Austin and Andre Hollins came around a bit after halftime. Andre hit a couple of huge 3-pointers - one on the Gophers' first possession of the second half, and another that pushed the Gophers' lead to nine points with 2:53 to play. That basket gave Minnesota a three-possessions lead and gave Gophers fans their first whiff of confidence, that their boys just might be able to hold on and pull off this upset.
On the Buckeyes' next trip down the court, the Hollins' duo teamed up for a steal, and Andre fed it ahead to Austin for a fast-break layup that proved to be the dagger.
Pitino said after the game that he hoped it was a bit of a turning point for Austin Hollins, a senior captain whose recent struggles the Gophers have been able to overcome.
"You can tell he's thinking," Pitino said. "He made some great free throws down the stretch. He made some great plays for us. It's just the monkey's on his back a little bit. If we didn't have him tonight, we wouldn't have won the game. He plays so hard. He does a lot of things that you don't see on the stat sheet."
So without either Hollins guard making his usual contributions to the stat sheet, how did the Gophers manage to run away from the 11th-ranked team in the nation? It all started inside, where the Gophers were supposed to struggle this year.
Elliott Eliason, who was named co-captain earlier in the week, rewarded Pitino's faith in him with his sixth double-double of the season (12 points, 13 boards) and fourth in five Big Ten games. Mo Walker spelled Eliason for just six minutes on Thursday, but he made every second count.
In a four-and-a-half-minute span in the second half, Walker scored and was fouled on consecutive possessions, grabbed two rebounds and had a steal. The Gophers were tied when he entered the game and led by seven when he left. They didn't trail the rest of the night.
The Gophers ended up winning the rebounding battle 39-24 and outscored the Buckeyes in the paint 38-20. This is a team that was supposed to struggle inside, but thus far in conference play the Gophers' interior play has become a team strength.
Eliason told reporters after the game that the coaching staff emphasized how vital a big night would be for him and Walker.

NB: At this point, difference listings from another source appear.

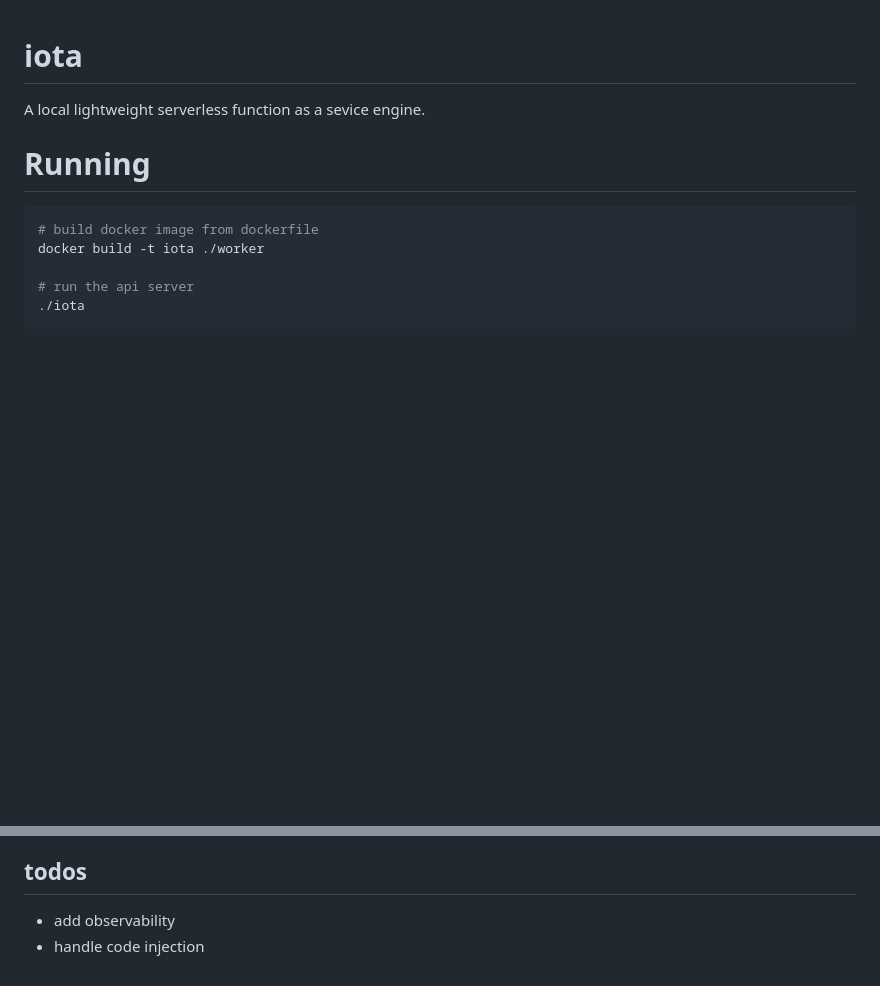
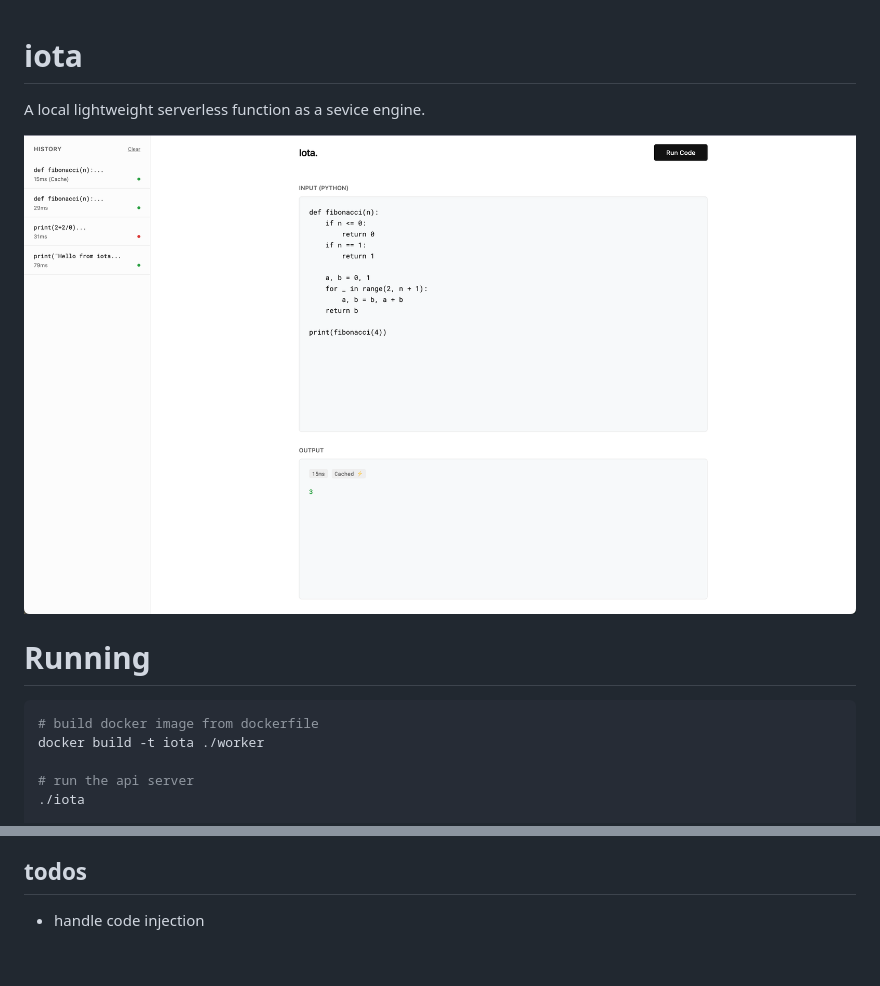
Before and after one commit to siddhantrao23/iota, a Markdown page: README.md, 2 parts joined by grey strips. Drawn GitHub-style; pictures changed too: website.png (added); blank space fills up the shorter version.

Commit message:
add website screenshot

```diff
--- a/README.md
+++ b/README.md
@@ -1,6 +1,8 @@
 # iota
 
 A local lightweight serverless function as a sevice engine.
+
+![Screenshot of website](website.png)
 
 # Running
 
@@ -24,5 +26,4 @@ curl -X POST http://localhost:8080/run \
 - Cached Queries: Optimized retriggers of same code
 
 ## todos
-- add observability
 - handle code injection
```
Also changed, not shown: 1 other file.
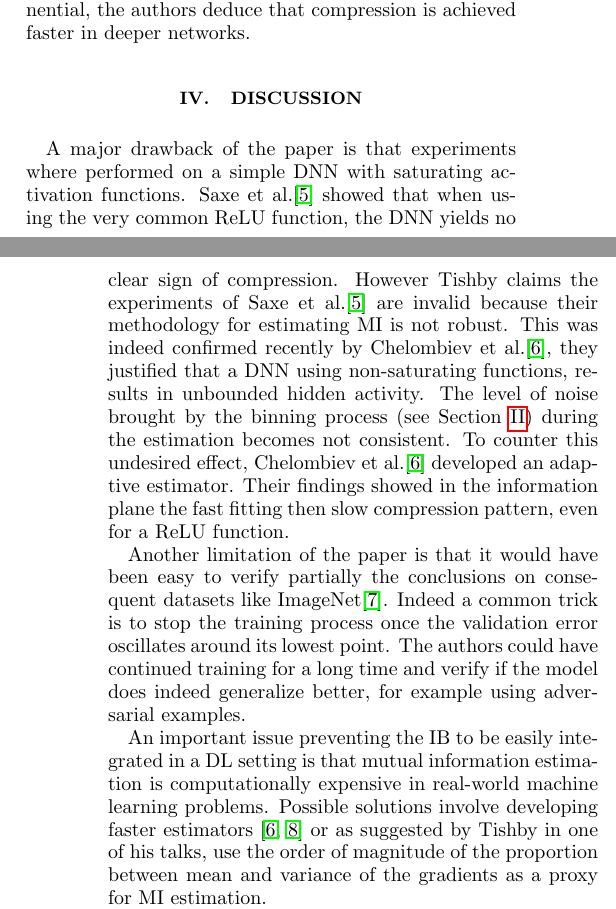
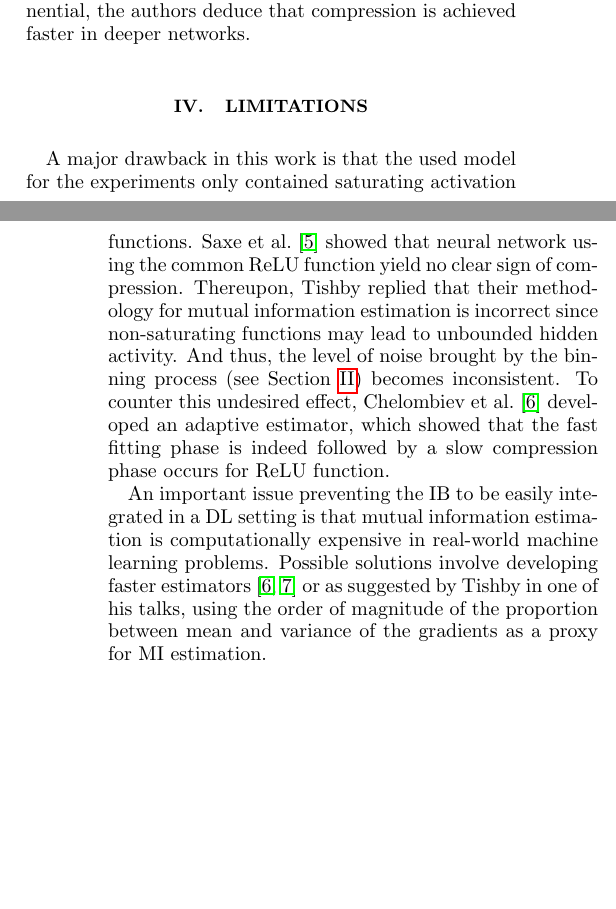
Before and after one commit to Werenne/advanced-machine-learning, a LaTeX problem sheet (assignment-1/report/report.tex): two parts of the columns of pages 2 and 3 of 4, joined at a grey line, cut so that both start at the same text, the shorter picture padded with empty space. Compiled offline with pdfLaTeX.

Commit message:
Final update assignment 1

```diff
--- a/assignment-1/report/report.tex
+++ b/assignment-1/report/report.tex
@@ -117,11 +117,10 @@ input=12-10-8-6-4-2-1=output. The examples were generated by the spherical symme
 rule described in the text. }
 \end{figure*}
 
-\section{Discussion}
+\section{Limitations}
 
-A major drawback of the paper is that experiments where performed on a simple DNN with saturating activation functions. Saxe et al.\citep{saxe} showed that when using the very common ReLU function, the DNN yields no clear sign of compression. However Tishby claims the experiments of Saxe et al.\citep{saxe} are invalid because their methodology for estimating MI is not robust. This was indeed confirmed recently by Chelombiev et al.\cite{MI1}, they justified that a DNN using non-saturating functions, results in unbounded hidden activity. The level of noise brought by the binning process (see Section \ref{sec:background}) during the estimation becomes not consistent. To counter this undesired effect, Chelombiev et al.\cite{MI1} developed an adaptive estimator. Their findings showed in the information plane the fast fitting then slow compression pattern, even for a ReLU function.\\
-\indent Another limitation of the paper is that it would have been easy to verify partially the conclusions on consequent datasets like ImageNet\cite{imagenet}. Indeed a common trick is to stop the training process once the validation error oscillates around its lowest point. The authors could have continued training for a long time and verify if the model does indeed generalize better, for example using adversarial examples.\\
-\indent An important issue preventing the IB to be easily integrated in a DL setting is that mutual information estimation is computationally expensive in real-world machine learning problems. Possible solutions involve developing faster estimators \citep{MI1, MI2} or as suggested by Tishby in one of his talks, use the order of magnitude of the proportion between mean and variance of the gradients as a proxy for MI estimation. \\
+A major drawback in this work is that the used model for the experiments only contained saturating activation functions. Saxe et al.\ \citep{saxe} showed that neural network using the common ReLU function yield no clear sign of compression. Thereupon, Tishby replied that their methodology for mutual information estimation is incorrect since non-saturating functions may lead to unbounded hidden activity. And thus, the level of noise brought by the binning process (see Section \ref{sec:background}) becomes inconsistent. To counter this undesired effect, Chelombiev et al.\ \cite{MI1} developed an adaptive estimator, which showed that the fast fitting phase is indeed followed by a slow compression phase occurs for  ReLU function.\\
+\indent An important issue preventing the IB to be easily integrated in a DL setting is that mutual information estimation is computationally expensive in real-world machine learning problems. Possible solutions involve developing faster estimators \citep{MI1, MI2} or as suggested by Tishby in one of his talks, using the order of magnitude of the proportion between mean and variance of the gradients as a proxy for MI estimation. \\
 \indent In \citep{vib} a very interesting relationship between Variational Auto-encoders (VAE) \citep{Kingma} and the Information Bottleneck was discovered. If we replace $I(T;Y)$ by $ H(Y)-H(Y|T)$, the IB optimization (\ref{eq:lagrange}) becomes
 \begin{equation}
 \min_{p(t|x)} I(X;T) + \beta H(Y|T)
```
Also changed, not shown: assignment-1/report/report.pdf.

"I knew it was going to be very important. We talked about it a lot in film and in meetings. We watched film and we saw things," Eliason said. "We knew if we didn't score inside we were going to be in for a long night so we had to have that interior presence, get it inside-out to be able to compete tonight."
Meanwhile, the Gophers got another big game from DeAndre Mathieu, which is sort of becoming routine at this point. Mathieu was Minnesota's leading scorer with 13 points, and he added five assists, four rebounds and three steals in 33 minutes of play. Mathieu is fast becoming the Gophers' most indispensable player, and after two painful losses in their first four Big Ten games, he led Minnesota to its biggest win of the year.
"Coach tells us all the time, just keep pushing," Mathieu said. "We've been in some battles already this year in Big Ten play. We talked to each other after halftime and said, 'We're going to finish this time. This time we've got to finish this game.' We let Michgan go, we let Michigan State go. We finally finished and it feels really, really good man. It feels good to finally get one of those close Big Ten games against a really good Big Ten team under our belt."